The latest growing battlefield is in Somalia, and it threatens to spiral out of control just like so many other undeclared war zones before it. From the NY Times:
WASHINGTON — The escalating American military engagement in Somalia has led the Obama administration to expand the legal scope of the war against Al Qaeda, a move that will strengthen President-elect Donald J. Trump’s authority to combat thousands of Islamist fighters in the chaotic Horn of Africa nation.
Is it “a move that will strengthen President-elect Donald J. Trump’s authority to combat thousands,” or is it a move that will allow Trump to also engage in endless, unconstitutional war?
The administration has decided to deem the Shabab, the Islamist militant group in Somalia, to be part of the armed conflict that Congress authorized against the perpetrators of the Sept. 11, 2001, terrorist attacks, according to senior American officials. The move is intended to shore up the legal basis for an intensifying campaign of airstrikes and other counterterrorism operations, carried out largely in support of African Union and Somali government forces.
The executive branch’s stretching of the 2001 war authorization against the original Al Qaeda to cover other Islamist groups in countries far from Afghanistan — even ones, like the Shabab, that did not exist at the time — has prompted recurring objections from some legal and foreign policy experts.
Would you look at that. Shabab didn’t even exists on 9/11, yet Obama is using 9/11 authority against al-Qaeda to wage war without Congressional approval. He is literally creating new al-Qaeda out of thin air.
The Shabab decision is expected to be publicly disclosed next month in a letter to Congress listing global deployments. It is part of the Obama administration’s pattern of relaxing various self-imposed rules for airstrikes against Islamist militants as it tries to help its partner forces in several conflicts.
A “letter to Congress.” This perfectly demonstrates how utterly castrated the legislative branch has become.
But it’s not just Somalia of course. Obama uses his “pen” to expand war all over the planet.

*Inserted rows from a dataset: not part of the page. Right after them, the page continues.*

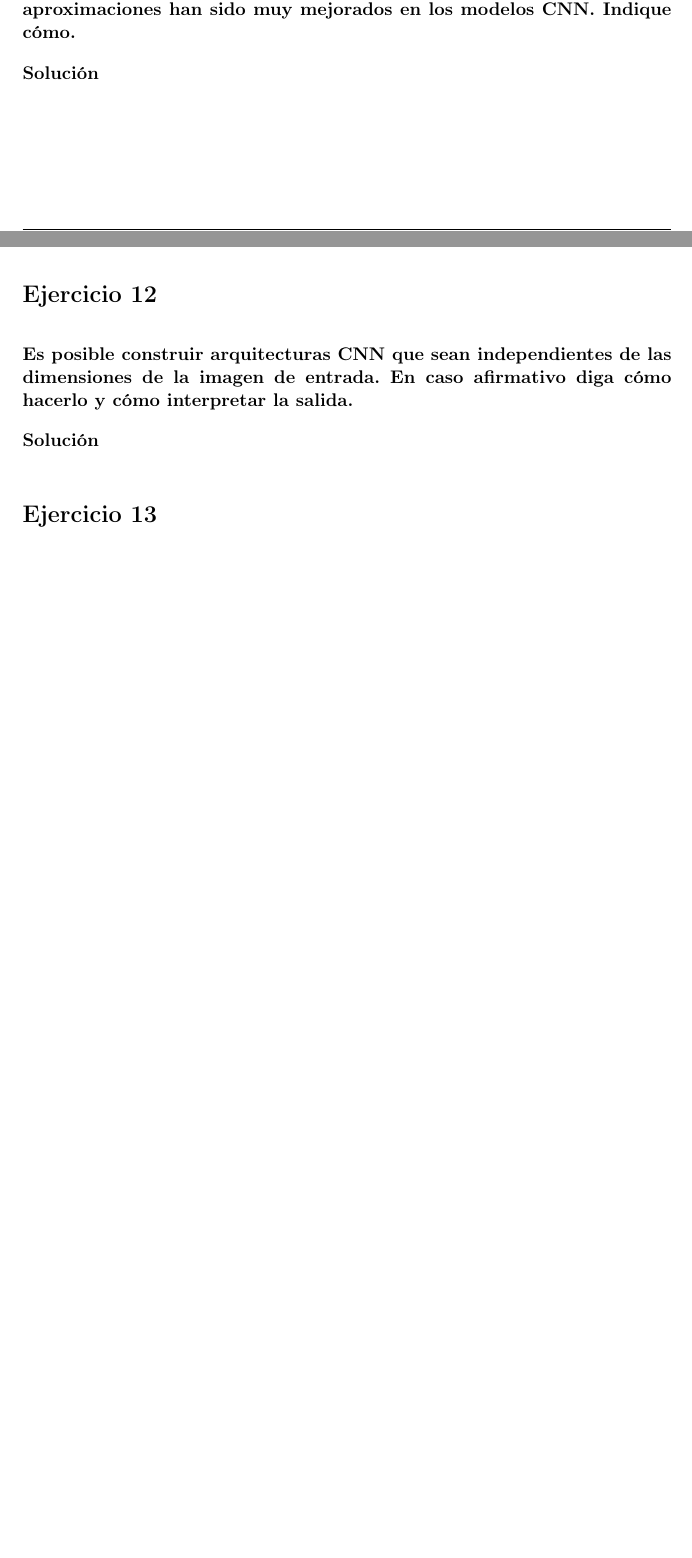
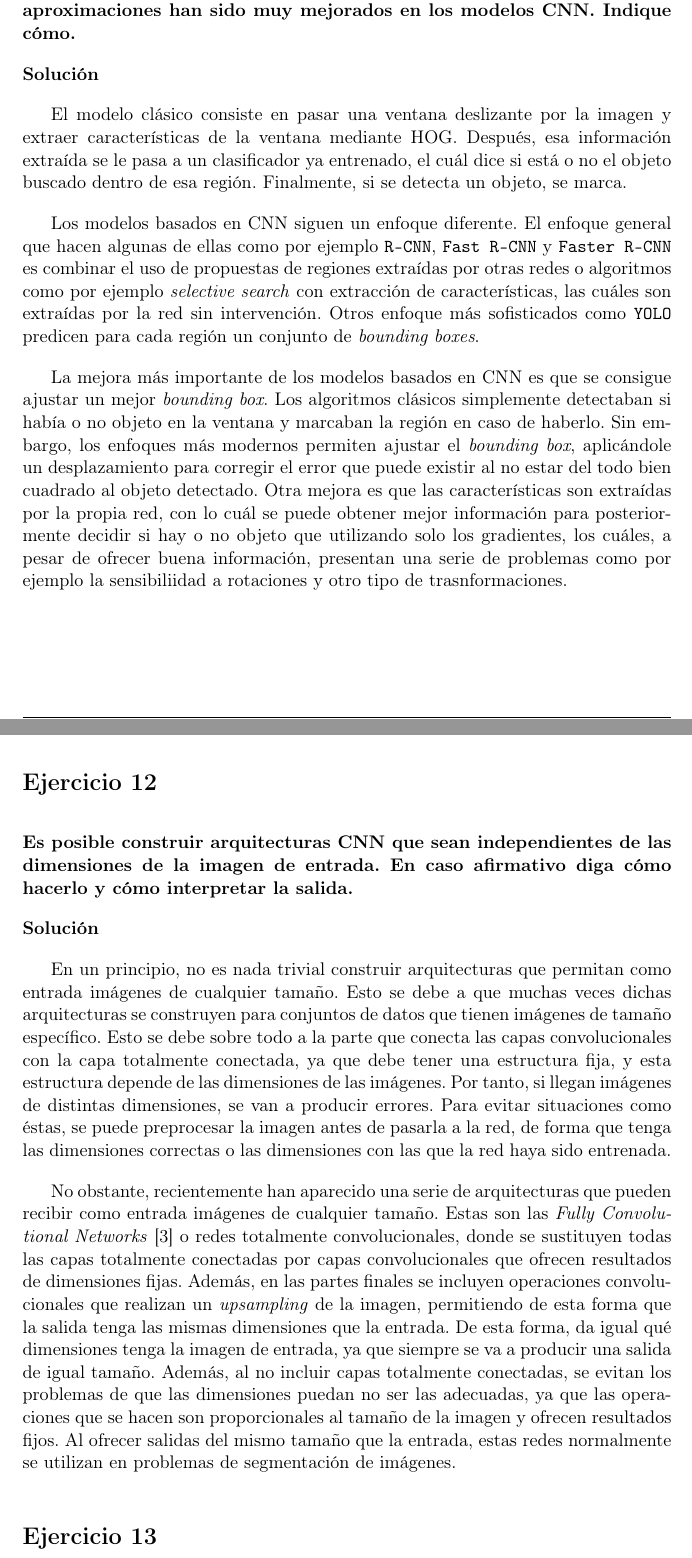
Before and after one commit to Vol0kin/vc-ugr, a LaTeX document (Cuestionario2/cuestionario2.tex): two parts of pages 9 and 10 of 12 before the commit and two parts of pages 10 and 11 of 13 after it, joined at a grey line, cut so that both start at the same text, the shorter picture padded with empty space. Compiled offline with pdfLaTeX.

Commit message:
Continua cuestionario 12/15

```diff
--- a/Cuestionario2/cuestionario2.tex
+++ b/Cuestionario2/cuestionario2.tex
@@ -383,6 +408,34 @@ CNN. Indique cómo.}
 
 \answer
 
+El modelo clásico consiste en pasar una ventana deslizante por la imagen
+y extraer características de la ventana mediante HOG. Después, esa
+información extraída se le pasa a un clasificador ya entrenado, el cuál
+dice si está o no el objeto buscado dentro de esa región. Finalmente,
+si se detecta un objeto, se marca.
+
+Los modelos basados en CNN siguen un enfoque diferente. El enfoque
+general que hacen algunas de ellas como por ejemplo \texttt{R-CNN},
+\texttt{Fast R-CNN} y \texttt{Faster R-CNN} es combinar el uso de propuestas
+de regiones extraídas por otras redes o algoritmos como por ejemplo
+\textit{selective search} con extracción de características, las cuáles
+son extraídas por la red sin intervención. Otros enfoque más sofisticados como
+\texttt{YOLO} predicen para cada región un conjunto de \textit{bounding boxes}.
+
+La mejora más importante de los modelos basados en CNN
+es que se consigue ajustar un mejor \textit{bounding box}.
+Los algoritmos clásicos simplemente detectaban si había o no objeto en la
+ventana y marcaban la región en caso de haberlo. Sin embargo, los enfoques
+más modernos permiten ajustar el \textit{bounding box}, aplicándole un desplazamiento
+para corregir el error que puede existir al no estar del todo bien
+cuadrado al objeto detectado.
+Otra mejora es que las características son extraídas por la propia red,
+con lo cuál se puede obtener mejor información para posteriormente
+decidir si hay o no objeto que utilizando solo los gradientes, los cuáles,
+a pesar de ofrecer buena información, presentan una serie de problemas como
+por ejemplo la sensibiliidad a rotaciones y otro tipo de trasnformaciones.
+
+
 \nonumsection{Ejercicio 12}
 
 \question{Es posible construir arquitecturas CNN que sean independientes
@@ -390,6 +443,32 @@ de las dimensiones de la imagen de entrada. En caso afirmativo diga
 cómo hacerlo y cómo interpretar la salida.}
 
 \answer
+
+En un principio, no es nada trivial construir arquitecturas que permitan como
+entrada imágenes de cualquier tamaño. Esto se debe a que muchas veces dichas
+arquitecturas se construyen para conjuntos de datos que tienen imágenes de tamaño
+específico. Esto se debe sobre todo a la parte que conecta las capas convolucionales
+con la capa totalmente conectada, ya que debe tener una estructura fija, y esta estructura
+depende de las dimensiones de las imágenes. Por tanto, si llegan imágenes
+de distintas dimensiones, se van a producir errores. Para evitar situaciones
+como éstas, se puede preprocesar la imagen antes de pasarla a la red, de forma
+que tenga las dimensiones correctas o las dimensiones con las que la
+red haya sido entrenada.
+
+No obstante, recientemente han aparecido una serie de arquitecturas que pueden
+recibir como entrada imágenes de cualquier tamaño. Estas son las \textit{Fully
+Convolutional Networks} \cite{fcn} o redes totalmente convolucionales, donde se
+sustituyen todas las capas totalmente conectadas por capas convolucionales que
+ofrecen resultados de dimensiones fijas. Además,
+en las partes finales se incluyen operaciones convolucionales que realizan un
+\textit{upsampling} de la imagen, permitiendo de esta forma que la salida tenga las mismas
+dimensiones que la entrada. De esta forma, da igual qué dimensiones tenga la imagen
+de entrada, ya que siempre se va a producir una salida de igual tamaño.
+Además, al no incluir capas totalmente conectadas, se evitan los problemas
+de que las dimensiones puedan no ser las adecuadas, ya que las operaciones
+que se hacen son proporcionales al tamaño de la imagen y ofrecen resultados
+fijos. Al ofrecer salidas del mismo tamaño que la entrada, estas redes
+normalmente se utilizan en problemas de segmentación de imágenes.
 
 \nonumsection{Ejercicio 13}
 
```
Also changed, not shown: Cuestionario2/mybib.bib (+11 -0 lines), Cuestionario2/cuestionario2.pdf, Cuestionario2/cuestionario2.tex (36 more changed lines).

In June, the administration quietly broadened the military’s authority to carry out airstrikes in Afghanistan to encompass operations intended “to achieve strategic effects,” meaning targeting people impeding the work of Afghan government forces, officials said. Previously, strikes in Afghanistan were permitted only in self-defense, for counterterrorism operations targeting Qaeda or Islamic State forces, or to “prevent a strategic defeat” of Afghan forces.

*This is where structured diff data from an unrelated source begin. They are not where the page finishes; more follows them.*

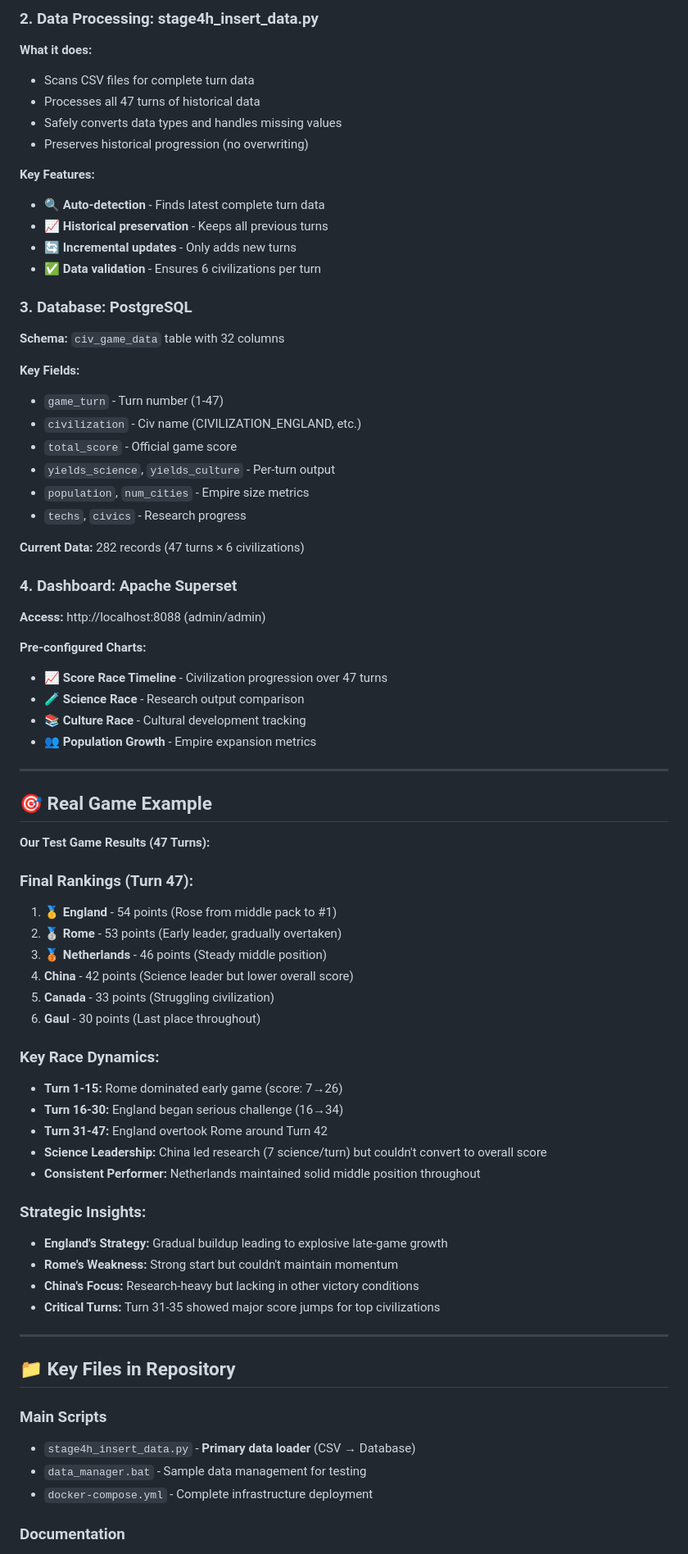
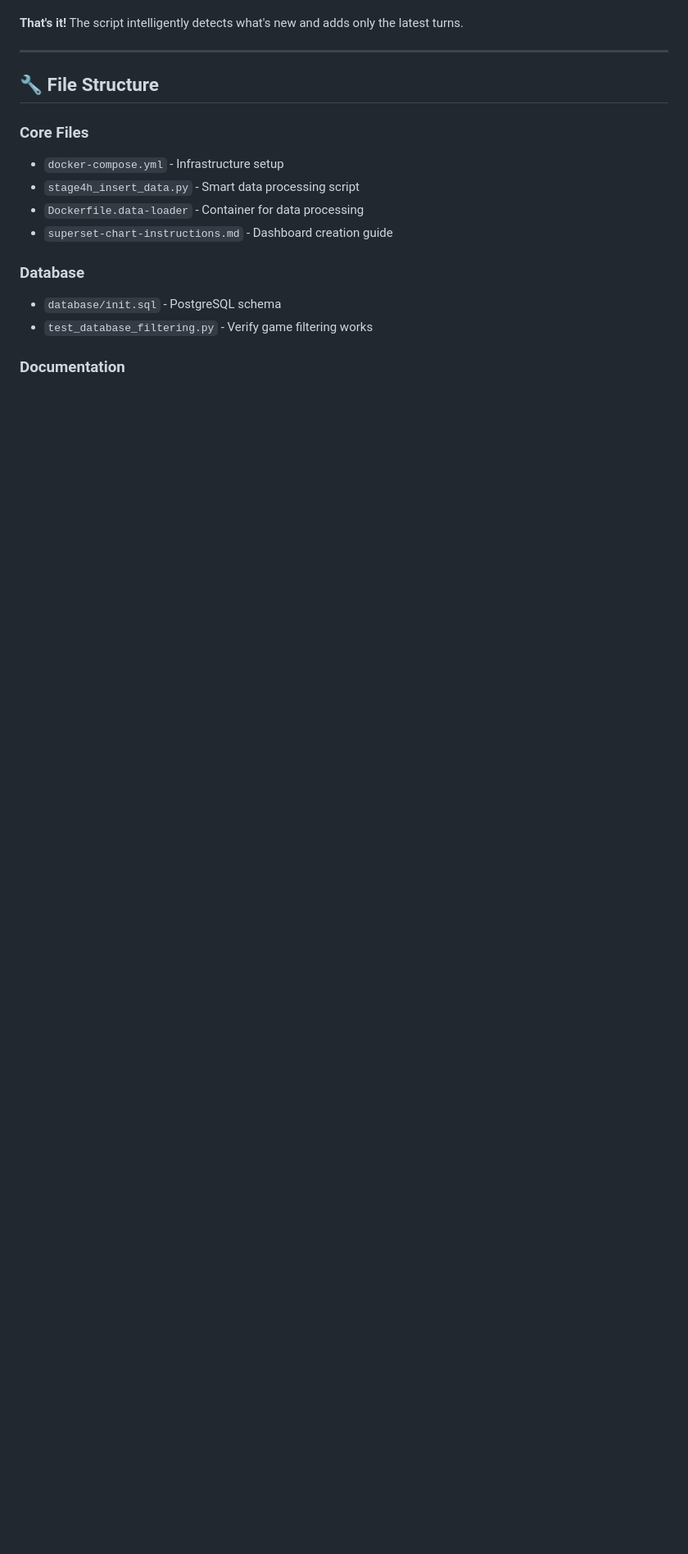
Before and after one commit to rhodes911/civ-predictive-analysis, a Markdown page: README.md, the part around one of its changes. Shown at 82% size. Rendered like a GitHub page; blank space fills up the shorter version.

```diff
--- a/README.md
+++ b/README.md
@@ -89,72 +92,17 @@ Civ VI Game → CSV Files → Python Script → PostgreSQL → Superset Dashboar
-### **2. Data Processing: stage4h_insert_data.py**
-**What it does:**
-- Scans CSV files for complete turn data
-- Processes all 47 turns of historical data
-- Safely converts data types and handles missing values
-- Preserves historical progression (no overwriting)
-
-**Key Features:**
-- 🔍 **Auto-detection** - Finds latest complete turn data
-- 📈 **Historical preservation** - Keeps all previous turns
-- 🔄 **Incremental updates** - Only adds new turns
-- ✅ **Data validation** - Ensures 6 civilizations per turn
-
-### **3. Database: PostgreSQL**
-**Schema:** `civ_game_data` table with 32 columns
-
-**Key Fields:**
-- `game_turn` - Turn number (1-47)
-- `civilization` - Civ name (CIVILIZATION_ENGLAND, etc.)
-- `total_score` - Official game score
-- `yields_science`, `yields_culture` - Per-turn output
-- `population`, `num_cities` - Empire size metrics
-- `techs`, `civics` - Research progress
-
-**Current Data:** 282 records (47 turns × 6 civilizations)
-
-### **4. Dashboard: Apache Superset**
-**Access:** http://localhost:8088 (admin/admin)
-
-**Pre-configured Charts:**
-- 📈 **Score Race Timeline** - Civilization progression over 47 turns
-- 🧪 **Science Race** - Research output comparison
-- 📚 **Culture Race** - Cultural development tracking
-- 👥 **Population Growth** - Empire expansion metrics
+**That's it!** The script intelligently detects what's new and adds only the latest turns.
 
 ---
 
-## 🎯 Real Game Example
+## 🔧 File Structure
 
-**Our Test Game Results (47 Turns):**
+### **Core Files**
+- `docker-compose.yml` - Infrastructure setup
+- `stage4h_insert_data.py` - Smart data processing script
+- `Dockerfile.data-loader` - Container for data processing
+- `superset-chart-instructions.md` - Dashboard creation guide
 
-### **Final Rankings (Turn 47):**
-1. **🥇 England** - 54 points (Rose from middle pack to #1)
-2. **🥈 Rome** - 53 points (Early leader, gradually overtaken)
-3. **🥉 Netherlands** - 46 points (Steady middle position)
-4. **China** - 42 points (Science leader but lower overall score)
-5. **Canada** - 33 points (Struggling civilization)
-6. **Gaul** - 30 points (Last place throughout)
-
-### **Key Race Dynamics:**
-- **Turn 1-15:** Rome dominated early game (score: 7→26)
-- **Turn 16-30:** England began serious challenge (16→34)
-- **Turn 31-47:** England overtook Rome around Turn 42
-- **Science Leadership:** China led research (7 science/turn) but couldn't convert to overall score
-- **Consistent Performer:** Netherlands maintained solid middle position throughout
-
-### **Strategic Insights:**
-- **England's Strategy:** Gradual buildup leading to explosive late-game growth
-- **Rome's Weakness:** Strong start but couldn't maintain momentum
-- **China's Focus:** Research-heavy but lacking in other victory conditions
-- **Critical Turns:** Turn 31-35 showed major score jumps for top civilizations
-
----
-
-## 📁 Key Files in Repository
-
-### **Main Scripts**
-- `stage4h_insert_data.py` - **Primary data loader** (CSV → Database)
-- `data_manager.bat` - Sample data management for testing
-- `docker-compose.yml` - Complete infrastructure deployment
+### **Database**
+- `database/init.sql` - PostgreSQL schema
+- `test_database_filtering.py` - Verify game filtering works
 
 ### **Documentation**
```
Also changed, not shown: other parts of README.md (+47 -152 lines).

Later in the summer, the administration deemed Surt, Libya, an “area of active hostilities,” after the Libyan prime minister asked for assistance in dislodging Islamic State militants from that city. The move exempted the area from 2013 rules that restrict drone strikes and other counterterrorism operations away from battlefield zones, which President Obama had announced in a major speech that year that sought to turn a page in the long-running war against Al Qaeda.
As of last week, the Pentagon had carried out 420 airstrikes against militants in Surt since August.
The Shabab grew up as an Islamist insurgency after 2007, when Ethiopia, with American support, invaded Somalia to overthrow an Islamist council that had briefly taken control of much of the long-chaotic country.
The officials familiar with the internal deliberations spoke on the condition of anonymity. In a statement, Lisa Monaco, Mr. Obama’s top counterterrorism adviser, emphasized that the terrorist threat “is constantly evolving and requires an adaptable response.”
It’s “constantly evolving” because insane U.S. foreign policy constantly creates more of them.
Some experts criticized the administration for using a 15-year-old congressional authorization as a justification to go to war with the Shabab.
“It’s crazy that a piece of legislation that was grounded specifically in the experience of 9/11 is now being repurposed for close air support for regional security forces in Somalia,” said Micah Zenko, a senior fellow at the Council on Foreign Relations.
In 2014, for example, Mr. Obama declared that the 2001 law authorized him to battle the Islamic State in Iraq and Syria. An Army captain rejected that claim and argued that the Islamic State war was illegal because Congress had never explicitly approved it. Last week, a judge dismissed that lawsuit, without ruling on its merits.
This disturbing use of 9/11 authority to battle groups that have little to do with al-Qaeda, and didn’t even exist at the time of the terror attacks, is a topic I’ve covered several times in the past. Here are a few examples: